_ACTIVITY:_ Across the listing below, state how many lines hold the string "running"; write nothing but that number.

_SUPPLIED MATERIAL:_

= Beginning of Section =

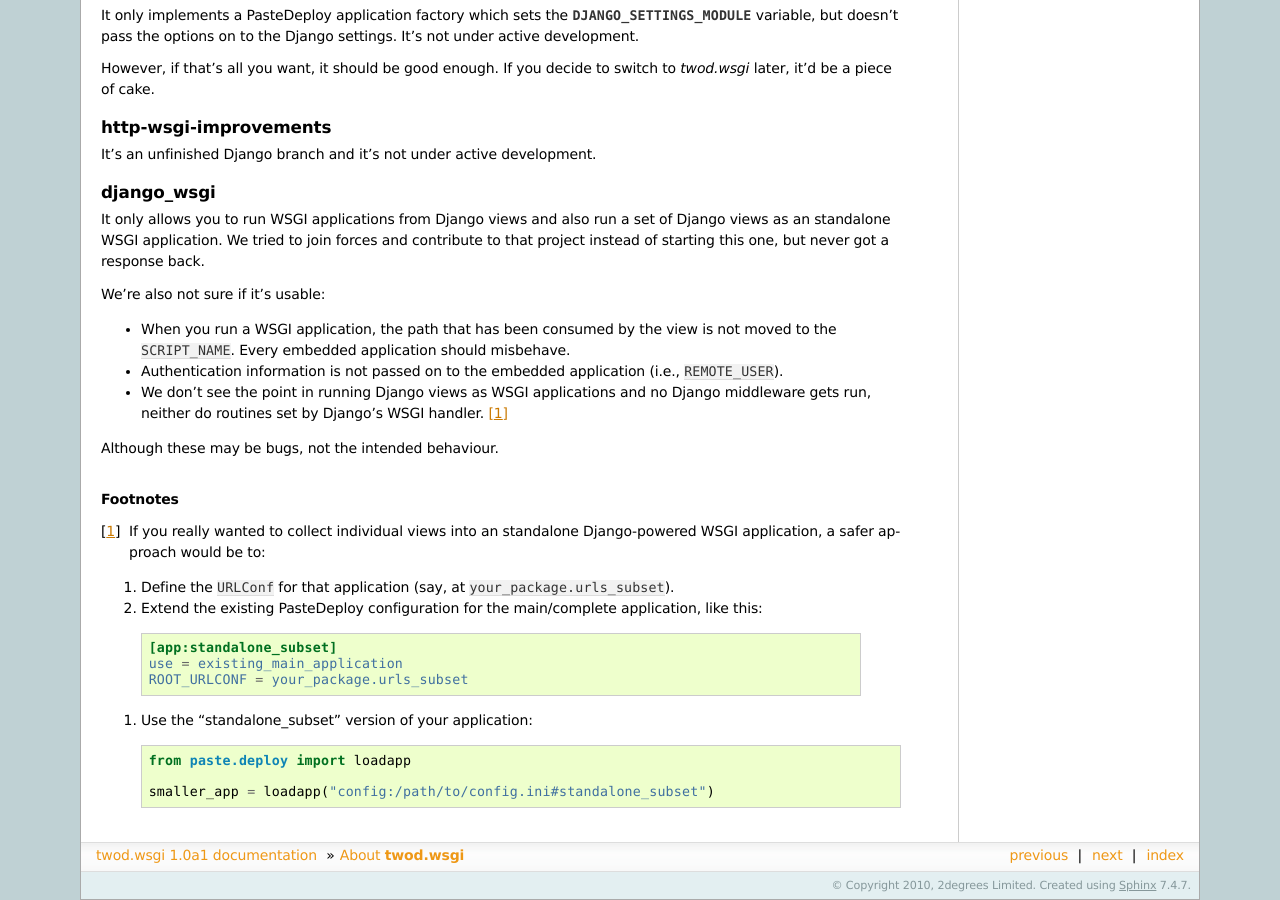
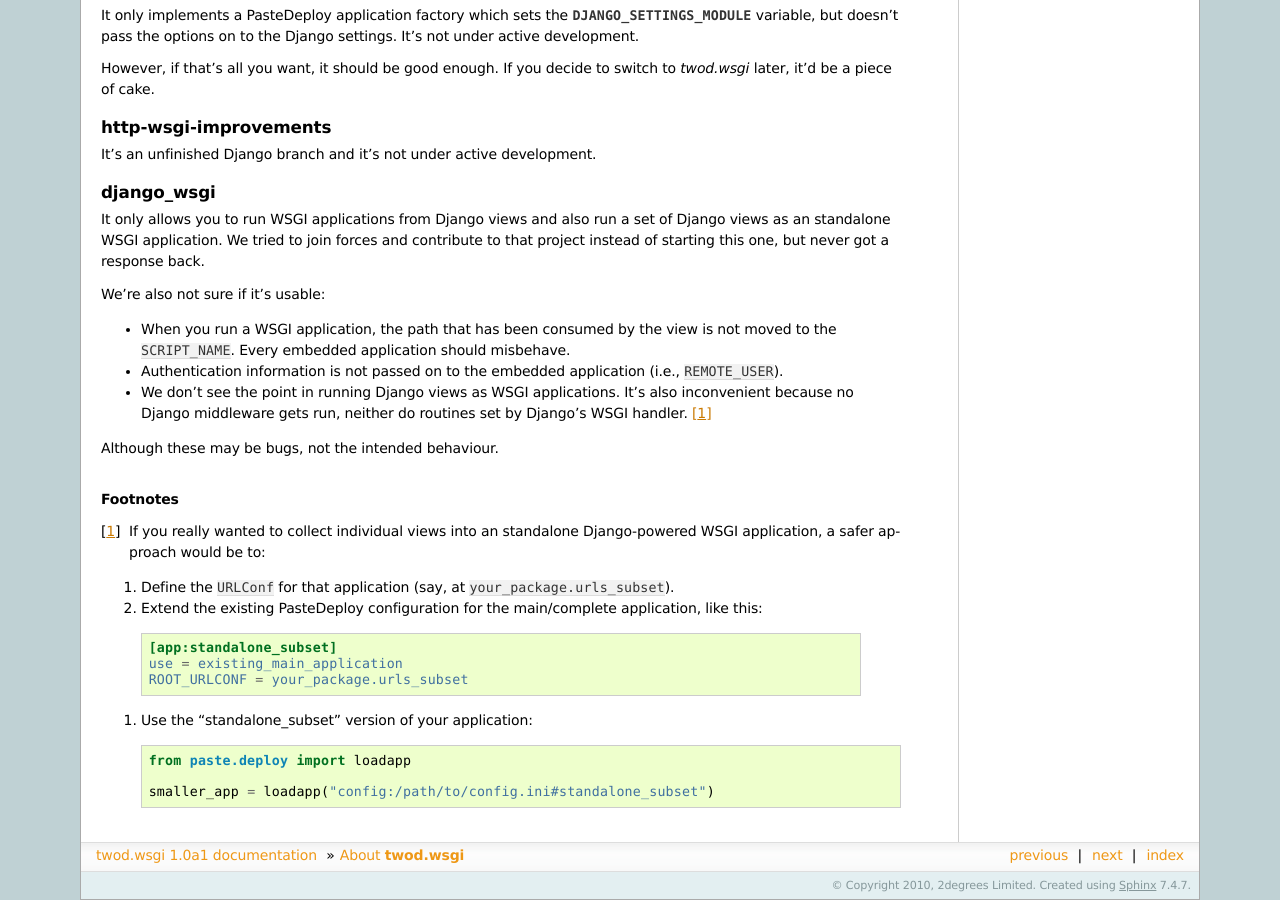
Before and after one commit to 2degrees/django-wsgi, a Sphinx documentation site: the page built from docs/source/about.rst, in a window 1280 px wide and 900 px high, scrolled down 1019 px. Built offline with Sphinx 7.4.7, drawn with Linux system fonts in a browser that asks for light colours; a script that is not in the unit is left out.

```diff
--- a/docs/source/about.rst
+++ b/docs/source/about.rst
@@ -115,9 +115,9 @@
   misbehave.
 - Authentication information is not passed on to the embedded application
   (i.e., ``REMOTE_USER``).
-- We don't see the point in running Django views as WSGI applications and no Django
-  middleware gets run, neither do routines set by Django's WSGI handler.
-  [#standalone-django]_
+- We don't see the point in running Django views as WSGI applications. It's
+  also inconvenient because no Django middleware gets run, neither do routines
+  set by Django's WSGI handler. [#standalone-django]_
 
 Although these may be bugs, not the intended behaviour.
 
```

= End of Section =

_RESULT OF THIS TASK:_ 2